Web document revisions:
*** Begin section ***
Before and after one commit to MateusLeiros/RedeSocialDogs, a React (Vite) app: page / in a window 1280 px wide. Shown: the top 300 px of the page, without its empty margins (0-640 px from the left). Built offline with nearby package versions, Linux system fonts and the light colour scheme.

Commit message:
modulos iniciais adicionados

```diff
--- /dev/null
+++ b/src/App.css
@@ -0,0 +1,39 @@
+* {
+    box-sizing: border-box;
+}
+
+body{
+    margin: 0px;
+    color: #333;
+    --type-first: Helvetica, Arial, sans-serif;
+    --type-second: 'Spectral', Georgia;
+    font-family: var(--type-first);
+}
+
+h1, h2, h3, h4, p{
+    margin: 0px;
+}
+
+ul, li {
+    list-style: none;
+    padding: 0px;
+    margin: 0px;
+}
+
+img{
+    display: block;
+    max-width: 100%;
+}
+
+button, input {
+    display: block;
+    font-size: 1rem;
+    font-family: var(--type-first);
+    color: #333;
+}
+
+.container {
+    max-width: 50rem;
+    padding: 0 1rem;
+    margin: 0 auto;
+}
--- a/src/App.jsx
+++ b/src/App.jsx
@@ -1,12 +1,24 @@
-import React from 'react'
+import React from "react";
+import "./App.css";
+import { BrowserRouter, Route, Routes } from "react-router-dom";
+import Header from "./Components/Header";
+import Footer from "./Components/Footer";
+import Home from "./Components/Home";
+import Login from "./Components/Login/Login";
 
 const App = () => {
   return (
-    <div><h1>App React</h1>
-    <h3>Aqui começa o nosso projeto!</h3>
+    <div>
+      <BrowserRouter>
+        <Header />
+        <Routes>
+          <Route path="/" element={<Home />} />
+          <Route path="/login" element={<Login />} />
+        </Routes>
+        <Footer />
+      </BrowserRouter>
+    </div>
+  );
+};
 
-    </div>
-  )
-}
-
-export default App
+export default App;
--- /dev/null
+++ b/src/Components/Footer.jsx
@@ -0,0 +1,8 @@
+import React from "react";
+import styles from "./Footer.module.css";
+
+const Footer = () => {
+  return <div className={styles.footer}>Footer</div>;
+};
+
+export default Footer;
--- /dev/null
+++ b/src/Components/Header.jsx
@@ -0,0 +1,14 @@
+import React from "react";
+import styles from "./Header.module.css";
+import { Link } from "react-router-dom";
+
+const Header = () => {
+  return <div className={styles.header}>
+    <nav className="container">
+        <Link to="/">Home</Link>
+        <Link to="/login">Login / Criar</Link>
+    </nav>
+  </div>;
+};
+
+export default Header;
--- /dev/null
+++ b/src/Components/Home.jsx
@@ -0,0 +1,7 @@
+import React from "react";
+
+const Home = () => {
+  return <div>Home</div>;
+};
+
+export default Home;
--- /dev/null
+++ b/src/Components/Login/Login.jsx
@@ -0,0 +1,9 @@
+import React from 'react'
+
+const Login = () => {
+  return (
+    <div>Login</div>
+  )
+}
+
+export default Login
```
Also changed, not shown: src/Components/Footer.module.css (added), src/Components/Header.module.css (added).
*** End section ***
▸ TASK OBJECTIVE
A faithful, complete copy of the entries above is required.

▸ SOLUTION
Before and after one commit to MateusLeiros/RedeSocialDogs, a React (Vite) app: page / in a window 1280 px wide. Shown: the top 300 px of the page, without its empty margins (0-640 px from the left). Built offline with nearby package versions, Linux system fonts and the light colour scheme.

Commit message:
modulos iniciais adicionados

```diff
--- /dev/null
+++ b/src/App.css
@@ -0,0 +1,39 @@
+* {
+    box-sizing: border-box;
+}
+
+body{
+    margin: 0px;
+    color: #333;
+    --type-first: Helvetica, Arial, sans-serif;
+    --type-second: 'Spectral', Georgia;
+    font-family: var(--type-first);
+}
+
+h1, h2, h3, h4, p{
+    margin: 0px;
+}
+
+ul, li {
+    list-style: none;
+    padding: 0px;
+    margin: 0px;
+}
+
+img{
+    display: block;
+    max-width: 100%;
+}
+
+button, input {
+    display: block;
+    font-size: 1rem;
+    font-family: var(--type-first);
+    color: #333;
+}
+
+.container {
+    max-width: 50rem;
+    padding: 0 1rem;
+    margin: 0 auto;
+}
--- a/src/App.jsx
+++ b/src/App.jsx
@@ -1,12 +1,24 @@
-import React from 'react'
+import React from "react";
+import "./App.css";
+import { BrowserRouter, Route, Routes } from "react-router-dom";
+import Header from "./Components/Header";
+import Footer from "./Components/Footer";
+import Home from "./Components/Home";
+import Login from "./Components/Login/Login";
 
 const App = () => {
   return (
-    <div><h1>App React</h1>
-    <h3>Aqui começa o nosso projeto!</h3>
+    <div>
+      <BrowserRouter>
+        <Header />
+        <Routes>
+          <Route path="/" element={<Home />} />
+          <Route path="/login" element={<Login />} />
+        </Routes>
+        <Footer />
+      </BrowserRouter>
+    </div>
+  );
+};
 
-    </div>
-  )
-}
-
-export default App
+export default App;
--- /dev/null
+++ b/src/Components/Footer.jsx
@@ -0,0 +1,8 @@
+import React from "react";
+import styles from "./Footer.module.css";
+
+const Footer = () => {
+  return <div className={styles.footer}>Footer</div>;
+};
+
+export default Footer;
--- /dev/null
+++ b/src/Components/Header.jsx
@@ -0,0 +1,14 @@
+import React from "react";
+import styles from "./Header.module.css";
+import { Link } from "react-router-dom";
+
+const Header = () => {
+  return <div className={styles.header}>
+    <nav className="container">
+        <Link to="/">Home</Link>
+        <Link to="/login">Login / Criar</Link>
+    </nav>
+  </div>;
+};
+
+export default Header;
--- /dev/null
+++ b/src/Components/Home.jsx
@@ -0,0 +1,7 @@
+import React from "react";
+
+const Home = () => {
+  return <div>Home</div>;
+};
+
+export default Home;
--- /dev/null
+++ b/src/Components/Login/Login.jsx
@@ -0,0 +1,9 @@
+import React from 'react'
+
+const Login = () => {
+  return (
+    <div>Login</div>
+  )
+}
+
+export default Login
```
Also changed, not shown: src/Components/Footer.module.css (added), src/Components/Header.module.css (added).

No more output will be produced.